Andrew Green, who reported on dust and water vapor samples in and around the laboratory said, “Over many years, we have never seen any laboratory impact at any of the regional (air monitoring stations),” that track air quality in the surrounding communities.

David Rogers reported on the groundwater monitoring, the main area with ongoing issues, despite progressive efforts at the laboratory to reduce the number of outfalls and eliminate effluents.

Nothing, he said, has impaired the water that people drink at the lab or in the county, but there are some contaminants, including Strontium-90 in Mortandad Canyon, for example, from effluent that has now been closed off from the Radioactive Liquid Waste Treatment facility in that area since 1999.

He touched on elevated readings for nitrates, chromium, the chemical perchlorate and high explosives.

“Over the last 10 years, the overall trends are decreasing,” he concluded, although there is still some flushing going on during large rain events.

Steve Reneau, reporting on storm water runoff said 2007 registered the “lowest offsite discharge” since the Cerro Grande Fire in 2000,

a sign that the natural systems are healing.

Phil Fresquez, who gave the report on “Soil, Foodstuffs and Biota Monitoring,” said people at the laboratory often ask him if one can eat fruit from the trees at the laboratory.

“The answer is, ‘Yes,’" he said. “Fruit on LANL is safe to eat.”

Mike McNaughton reported radiation dose assessment, which he called the “primary measure of human health detriment.” Dose assessment is measured in millirems of radiation. The average person off-site person in Los Alamos is exposed to about 500 millirems of radiation from naturally occurring sources and fallout from nuclear testing.

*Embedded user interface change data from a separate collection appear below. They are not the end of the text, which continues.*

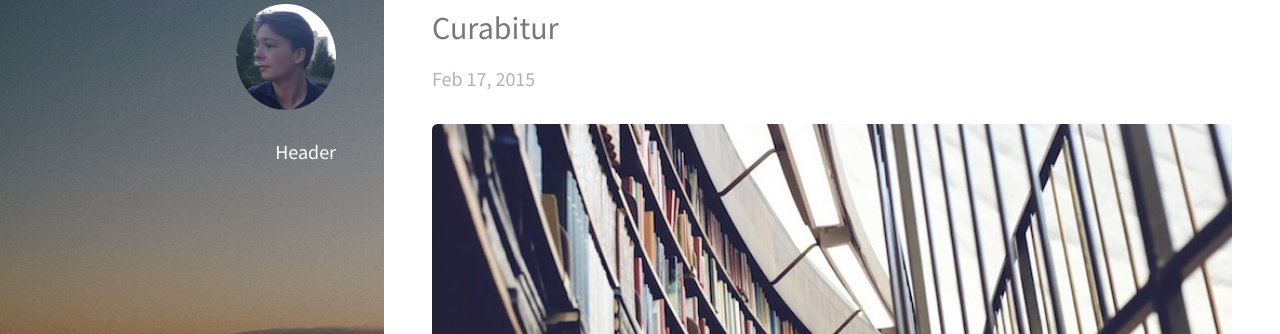
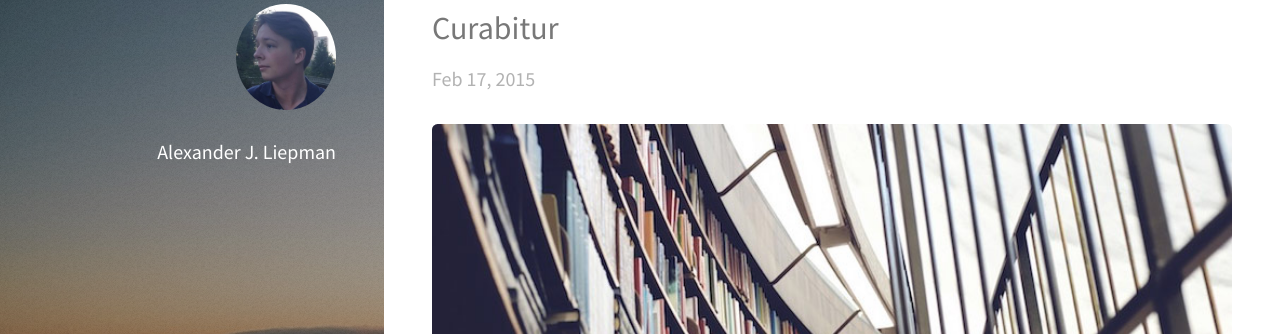
Before and after one commit to alexanderjliepman/alexanderjliepman.github.io, a Jekyll site: the page built from index.html, in a window 1280 px wide. Shown: the part 92-426 px from the top of the page. Built offline with Jekyll 4.4.1, drawn with Linux system fonts in a browser that asks for light colours.

Commit message:
updated header

```diff
--- a/_layouts/default.html
+++ b/_layouts/default.html
@@ -41,7 +41,7 @@
 
       <header id="header">
           <a href="#" class="image avatar"><img src="/images/avatar.jpg" alt="" /></a>
-          <h1><strong> Header <br />
+          <h1><strong> Alexander J. Liepman <br />
 
       </header>
 
```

Exposure from laboratory sources adds less that 1 millirem per year, he said, even to the imaginary person (the “maximally exposed individual” or MEI) who might stand in the location where the greatest exposure might occur, 24 hours and day, 365 days a year.

McNaughton said that for the last two years the MEI, has been associated with environmental remediation. In 2006, it was located near the ash pile project at the airport. In 2007, it was identified as a spot across from the fire station on DP road where preliminary work on the cleanup of an old disposal area has begun.

Craig Eberhart, who heads the annual survey, said a simplified report for non-experts, written by two college students, would be available soon for the general public.

The scientists spoke at a meeting Wednesday of the Northern New Mexico Citizens Advisory Board. The advisory group chartered by the Department of Energy to provide recommendations on environmental issues met at Santa Fe Community College.